"VCR RF OUT —> TV RF IN or DVD RF IN —> video out —> usb device - no flickering in both cases, but affected by copy protection"
Oh, what I was really trying to say is.... no flickering in both home-made and store tape, but the store tape showed the copy protection signal (that black-white bar in the first image attached). ----> case A
The other case being flickering in both home-made and store tape, but in the store tape the copy protection signal is gone (it looks good except for the flickering) ---> case B (e.g. VCR -> usb device)
And the best case which I am trying to achieve, case C - no flickering, no copy protection signal (e.g. watching the video on TV: VCR-> TV IN)
So for all the various combinations that I have mentioned, the result is A, B or C.
I will try more and other tapes when I have the time.
Although I am tempted to just park a digital camera in front of my TV screen to record it !
Before trying what they call a "screener", at least, find time to test other personal tapes, may be recorded by somebody else (i.e. using other equipment).
It wouldn't solve your tapes problem, but may be, you could then blame it either on your tapes, either on your equipment (or equipment chain configuration).
Now, in your case, even a "screener" might yield better results than what you get so far. But probably with quite grainy or "somewhat" blurry a picture (+ cropped).
Why not (even) give that a try... — but first, I would:
— check, in depth, the settings (if enough available) on both the VCR and the TV set, seeking for a copy protection one, to deactivate;
— and, if nothing comes out of that, borrow another VCR.

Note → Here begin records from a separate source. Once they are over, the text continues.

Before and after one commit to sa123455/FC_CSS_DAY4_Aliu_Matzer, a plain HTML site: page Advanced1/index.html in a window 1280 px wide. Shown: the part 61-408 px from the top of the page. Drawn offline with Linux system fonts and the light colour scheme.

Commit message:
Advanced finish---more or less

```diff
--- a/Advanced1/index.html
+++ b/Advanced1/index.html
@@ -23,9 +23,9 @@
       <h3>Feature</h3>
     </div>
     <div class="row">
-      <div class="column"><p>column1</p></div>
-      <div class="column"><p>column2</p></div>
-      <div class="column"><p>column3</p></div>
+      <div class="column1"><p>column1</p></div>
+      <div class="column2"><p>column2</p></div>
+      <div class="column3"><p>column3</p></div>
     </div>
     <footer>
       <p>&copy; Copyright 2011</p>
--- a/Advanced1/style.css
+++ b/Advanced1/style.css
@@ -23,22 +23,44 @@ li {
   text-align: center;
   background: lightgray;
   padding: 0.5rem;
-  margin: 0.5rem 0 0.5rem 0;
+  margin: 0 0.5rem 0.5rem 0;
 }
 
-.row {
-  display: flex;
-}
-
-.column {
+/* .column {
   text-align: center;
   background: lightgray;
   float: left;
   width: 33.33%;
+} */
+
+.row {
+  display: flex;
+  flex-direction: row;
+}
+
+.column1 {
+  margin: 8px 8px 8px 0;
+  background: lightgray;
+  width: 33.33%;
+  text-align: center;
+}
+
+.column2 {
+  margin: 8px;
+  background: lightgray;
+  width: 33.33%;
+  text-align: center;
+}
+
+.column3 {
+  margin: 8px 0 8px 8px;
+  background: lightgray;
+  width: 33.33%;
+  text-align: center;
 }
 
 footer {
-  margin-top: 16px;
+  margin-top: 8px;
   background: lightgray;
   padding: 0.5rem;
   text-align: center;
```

From the top image you can see the white blocks in the vertical blanking interval (the black bar) that is macrovision (a copy protection used on a lot of VHS tapes). there used to be devices to remove it or some capture devices don't care and are not sensitive to it.